Branch Gorevidians Explain Harsh Winter

Doug Powers
This time of year, especially under the conditions much of the country is experiencing, we see people who are digging out from under tons of snow who are mocking "global warming." This ticks off global warming bureaucrats for two reasons: 1) They need to quickly develop alternative excuses (which they have), and 2) Your heavy winter clothing makes it more difficult for them to reach your wallet.

But a good global warmist wouldn't win an episode of Eco-Fear Factor unless he or she could explain how global warming can indeed bury us in snow (because, as you know, it never snowed before global warming started a few years ago).

Here's the basis for the "blizzards caused by global warming" argument: NASA reported that 1.5 trillion and 2 trillion tons of ice in Greenland, Antarctica and Alaska have melted at an accelerated rate since 2003. One blogger at the Daily Kos ("It is wise to study the ways of ones adversary") echoed other global warmists and explained our harsh winter:
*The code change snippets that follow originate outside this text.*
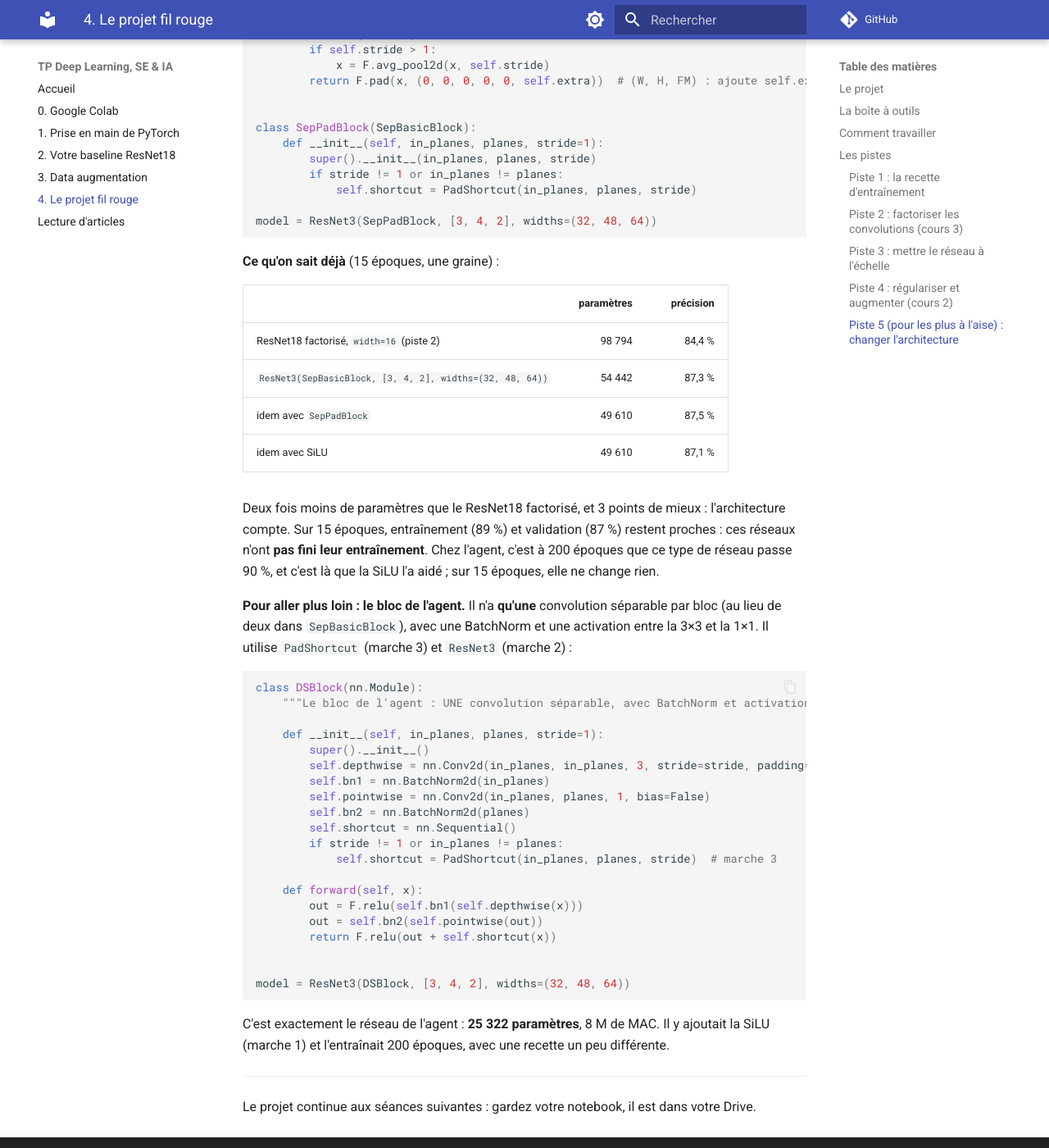
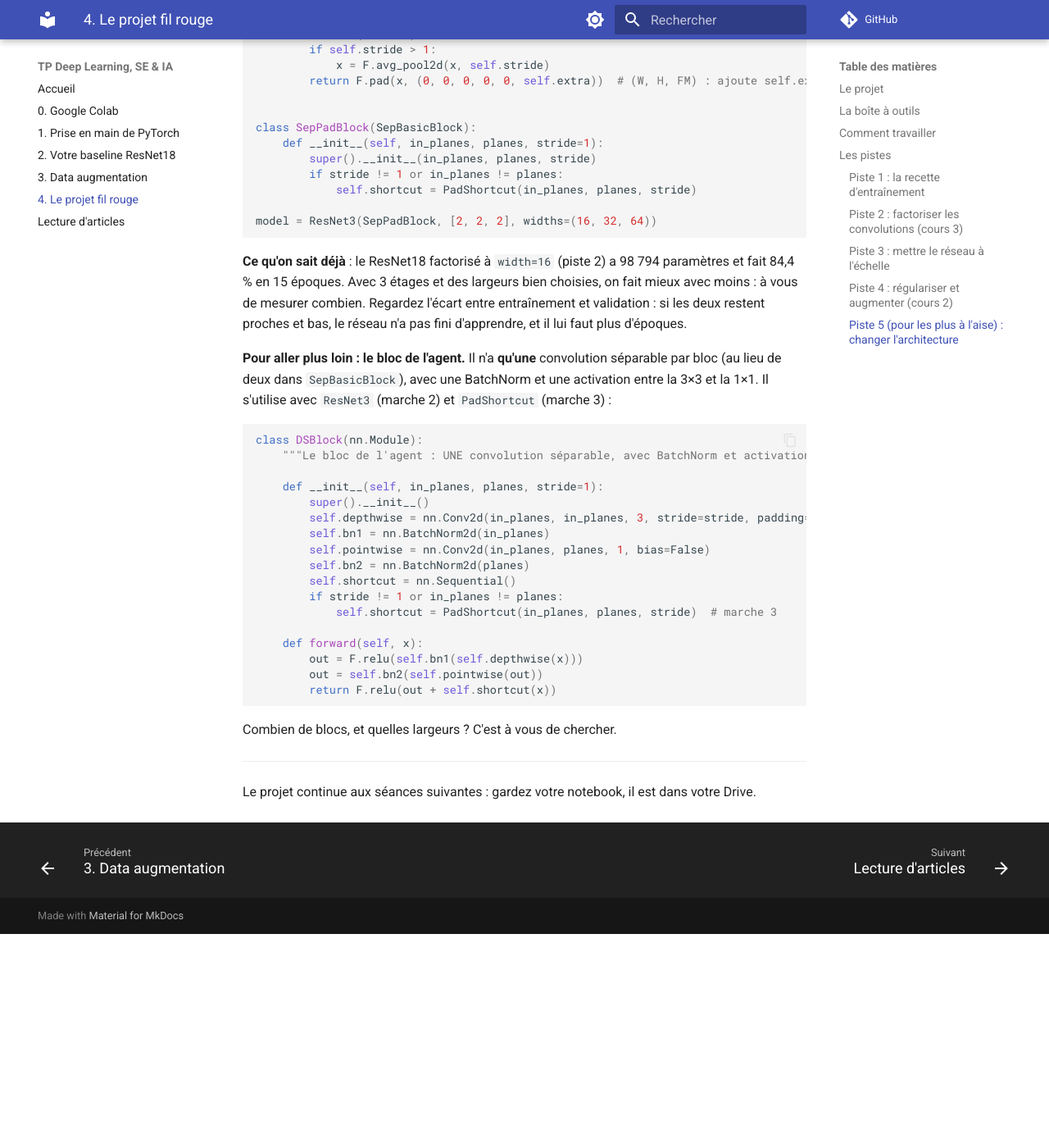
Before and after one commit to bonben/ensta-tp-deep-learning, an MkDocs documentation site: the page built from docs/04_fil_rouge.md, in a window 1280 px wide and 1400 px high, scrolled down 5885 px. Shown: the whole window at 82% size. Built offline with MkDocs 1.6.1 and Material for MkDocs 9.7.7, drawn with Linux system fonts in a browser that asks for light colours; comment, search, counter and statistics services are not loaded; after the commit the page ends 7024 px from its top, so only the background shows below that.

Commit message:
Piste 5 : retire le réseau final de l'agent, exemples neutres
Co-Authored-By: Claude Opus 5.5 <noreply@anthropic.com>

````diff
--- a/docs/04_fil_rouge.md
+++ b/docs/04_fil_rouge.md
@@ -209,7 +209,7 @@ choisissez les largeurs :
 class ResNet3(nn.Module):
     """3 étages (32×32, 16×16, 8×8), avec le nombre de FM de chaque étage au choix."""
 
-    def __init__(self, block, num_blocks, widths=(32, 48, 64), num_classes=10):
+    def __init__(self, block, num_blocks, widths=(16, 32, 64), num_classes=10):
         super().__init__()
         self.in_planes = widths[0]
         self.conv1 = nn.Conv2d(3, widths[0], kernel_size=3, padding=1, bias=False)
@@ -229,7 +229,7 @@ class ResNet3(nn.Module):
         out = F.adaptive_avg_pool2d(out, 1).flatten(1)
         return self.linear(out)
 
-model = ResNet3(SepBasicBlock, [3, 4, 2], widths=(32, 48, 64))
+model = ResNet3(SepBasicBlock, [2, 2, 2], widths=(16, 32, 64))
 ```
 
 **Marche 3 : un raccourci sans paramètre.** Quand un bloc change de résolution ou de nombre
@@ -257,26 +257,17 @@ class SepPadBlock(SepBasicBlock):
         if stride != 1 or in_planes != planes:
             self.shortcut = PadShortcut(in_planes, planes, stride)
 
-model = ResNet3(SepPadBlock, [3, 4, 2], widths=(32, 48, 64))
+model = ResNet3(SepPadBlock, [2, 2, 2], widths=(16, 32, 64))
 ```
 
-**Ce qu'on sait déjà** (15 époques, une graine) :
-
-| | paramètres | précision |
-|---|---:|---:|
-| ResNet18 factorisé, `width=16` (piste 2) | 98 794 | 84,4 % |
-| `ResNet3(SepBasicBlock, [3, 4, 2], widths=(32, 48, 64))` | 54 442 | 87,3 % |
-| idem avec `SepPadBlock` | 49 610 | 87,5 % |
-| idem avec SiLU | 49 610 | 87,1 % |
-
-Deux fois moins de paramètres que le ResNet18 factorisé, et 3 points de mieux : l'architecture
-compte. Sur 15 époques, entraînement (89 %) et validation (87 %) restent proches : ces réseaux
-n'ont **pas fini leur entraînement**. Chez l'agent, c'est à 200 époques que ce type de réseau
-passe 90 %, et c'est là que la SiLU l'a aidé ; sur 15 époques, elle ne change rien.
+**Ce qu'on sait déjà** : le ResNet18 factorisé à `width=16` (piste 2) a 98 794 paramètres et
+fait 84,4 % en 15 époques. Avec 3 étages et des largeurs bien choisies, on fait mieux avec moins :
+à vous de mesurer combien. Regardez l'écart entre entraînement et validation : si les deux
+restent proches et bas, le réseau n'a pas fini d'apprendre, et il lui faut plus d'époques.
 
 **Pour aller plus loin : le bloc de l'agent.** Il n'a **qu'une** convolution séparable par
 bloc (au lieu de deux dans `SepBasicBlock`), avec une BatchNorm et une activation entre la 3×3
-et la 1×1. Il utilise `PadShortcut` (marche 3) et `ResNet3` (marche 2) :
+et la 1×1. Il s'utilise avec `ResNet3` (marche 2) et `PadShortcut` (marche 3) :
 
 ```python
 class DSBlock(nn.Module):
@@ -296,13 +287,9 @@ class DSBlock(nn.Module):
         out = F.relu(self.bn1(self.depthwise(x)))
         out = self.bn2(self.pointwise(out))
         return F.relu(out + self.shortcut(x))
-
-
-model = ResNet3(DSBlock, [3, 4, 2], widths=(32, 48, 64))
 ```
 
-C'est exactement le réseau de l'agent : **25 322 paramètres**, 8 M de MAC. Il y ajoutait la
-SiLU (marche 1) et l'entraînait 200 époques, avec une recette un peu différente.
+Combien de blocs, et quelles largeurs ? C'est à vous de chercher.
 
 ---
 
````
When ice melts, the surrounding air or water cools down, basic thermodynamics. It would be ironic if that cooler air and water from excess northern melt were to work their way south a little farther and a little earlier in the season than they otherwise would have, and maybe even help fuel an occasional localized snow or ice storm, which right-wing climate change skeptics, especially those bearing a borderline pathological obsession with Al Gore, would then seize on as evidence that global warming is ... well not sure exactly.

Thermodynamics? Okay, good. Physics can explain all this. But what it can't explain is that thermodynamics doesn't know if it's summer or winter.

If the melting ice is making the surrounding air cooler and making temperatures drop more in wintertime (in locations very far away), how come the same melting ice isn't making those same locations cooler in the summertime? Is the ice not melting in the summertime? Yes it is, according to satellite data. And if all that ice melt is cooling the surrounding air, shouldn't that lowered air temperature slow the melt instead of speed it up?

When the eco-left is using occasionally stifling summer heat (which, again, never happened until global warming started a few years ago) as evidence of global warming, where is this magical and far-reaching thermodynamic cooling? That must be the time of year that thermodynamics is on summer break. Al Gore, unfortunately, is never on break.
This time of year, especially under the conditions much of the country is experiencing, we see people who are digging out from under tons of snow who are mocking "global warming." This ticks off global warming bureaucrats for two reasons: 1) They need to quickly develop alternative excuses (which they have), and 2) Your heavy winter clothing makes it more difficult for them to reach your wallet.

But a good global warmist wouldn't win an episode of Eco-Fear Factor unless he or she could explain how global warming can indeed bury us in snow (because, as you know, it never snowed before global warming started a few years ago).

Here's the basis for the "blizzards caused by global warming" argument: NASA reported that 1.5 trillion and 2 trillion tons of ice in Greenland, Antarctica and Alaska have melted at an accelerated rate since 2003. One blogger at the Daily Kos ("It is wise to study the ways of ones adversary") echoed other global warmists and explained our harsh winter:

When ice melts, the surrounding air or water cools down, basic thermodynamics. It would be ironic if that cooler air and water from excess northern melt were to work their way south a little farther and a little earlier in the season than they otherwise would have, and maybe even help fuel an occasional localized snow or ice storm, which right-wing climate change skeptics, especially those bearing a borderline pathological obsession with Al Gore, would then seize on as evidence that global warming is ... well not sure exactly.

Thermodynamics? Okay, good. Physics can explain all this. But what it can't explain is that thermodynamics doesn't know if it's summer or winter.

If the melting ice is making the surrounding air cooler and making temperatures drop more in wintertime (in locations very far away), how come the same melting ice isn't making those same locations cooler in the summertime? Is the ice not melting in the summertime? Yes it is, according to satellite data. And if all that ice melt is cooling the surrounding air, shouldn't that lowered air temperature slow the melt instead of speed it up?

When the eco-left is using occasionally stifling summer heat (which, again, never happened until global warming started a few years ago) as evidence of global warming, where is this magical and far-reaching thermodynamic cooling? That must be the time of year that thermodynamics is on summer break. Al Gore, unfortunately, is never on break.